Hit TV show "The Office" works for one good reason: Every office has a few crazy characters. Here's a look at the 10 types we could do without, from the etiquette-challenged to the lunch-crazed. Hey, if you're going to eat like that, Mr. Seagull, you're gonna have to live with the reputation.
Walt has never taken one sick day during the 18 years he's been with the company—and he's more than happy to brag about it to anyone
who'll listen. However, he's also spread a variety of flu-like illnesses and stomach-borne sicknesses among his coworkers over the years. His nickname?
H1-NWalt. "I take my job very seriously," he likes to say.
To increase agility while lowering costs, IT organizations are using virtualization and cloud-based infrastructure services to consolidate and reduce the number of physical servers and data centers across the enterprise.
The office cubes you are about to see are definitely not what Herman Miller (the furniture company responsible for the modern day cubicle) had in mind. Every office has its colorful cube-dwellers, but these may make your office mates seem tame.
IT workers have their choice of many great U.S. cities for work and play (Atlanta, Chicago, Seattle), but what are the cities that you probably should avoid? Here's a very unscientific, highly subjective and unapologetically snarky list of our least favorite U.S. tech job locales.

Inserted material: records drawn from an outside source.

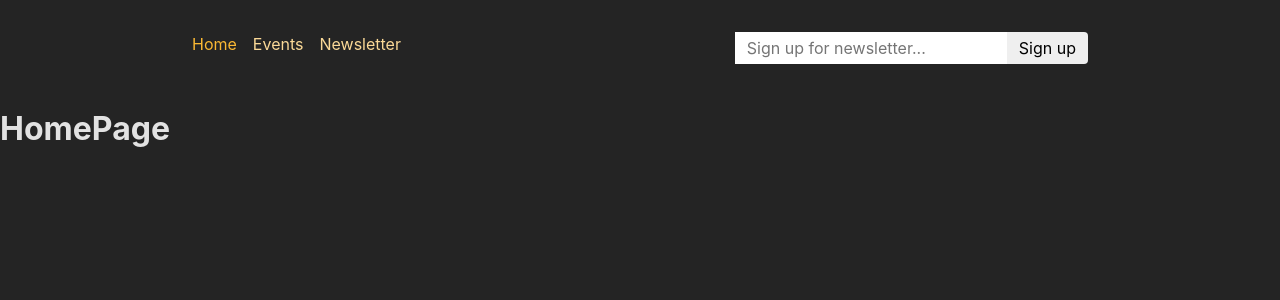
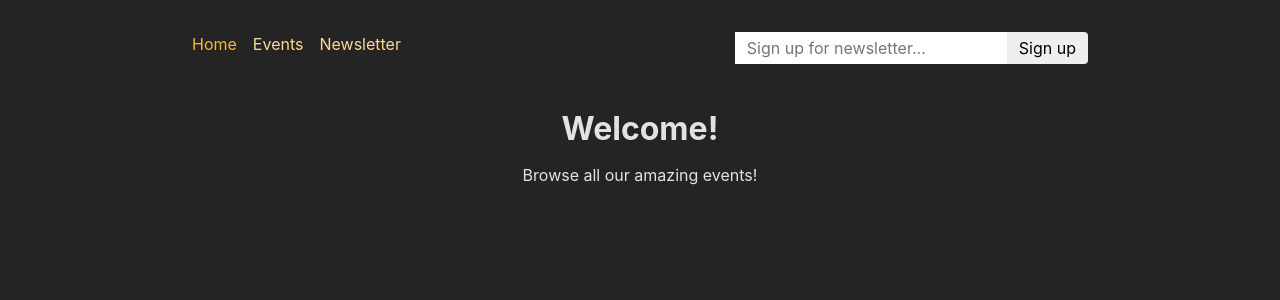
Before and after one commit to Matilda-bit/event-catalog-be, a React (Create React App) app in the folder frontend/: page / in a window 1280 px wide. Shown: the top 300 px of the page. Built offline with nearby package versions, Linux system fonts and the light colour scheme.

Commit message:
home page

```diff
--- a/frontend/src/pages/Home.js
+++ b/frontend/src/pages/Home.js
@@ -1,5 +1,11 @@
+import PageContent from '../components/PageContent';
+
 function HomePage() {
-    return <h1>HomePage</h1>;
-  }
+  return (
+    <PageContent title="Welcome!">
+      <p>Browse all our amazing events!</p>
+    </PageContent>
+  );
+}
 
-  export default HomePage;
+export default HomePage;
```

Sure, we all claim to love technology. But there's just as much to loathe about the world of tech and techies - whether it's internal users suffering from PEBKAC, IT workers lost in their own acronym-filled worlds, Apple devotees, or early-adopter consumers who love themselves a little too much.
We thought we had seen presentation disaster at its worst with the last set of PowerPoint slides. We were wrong. These train wrecks, captured in all their not-so-fiery infamy, show what truly terrible PPT slides can do to burn innocent audiences everywhere.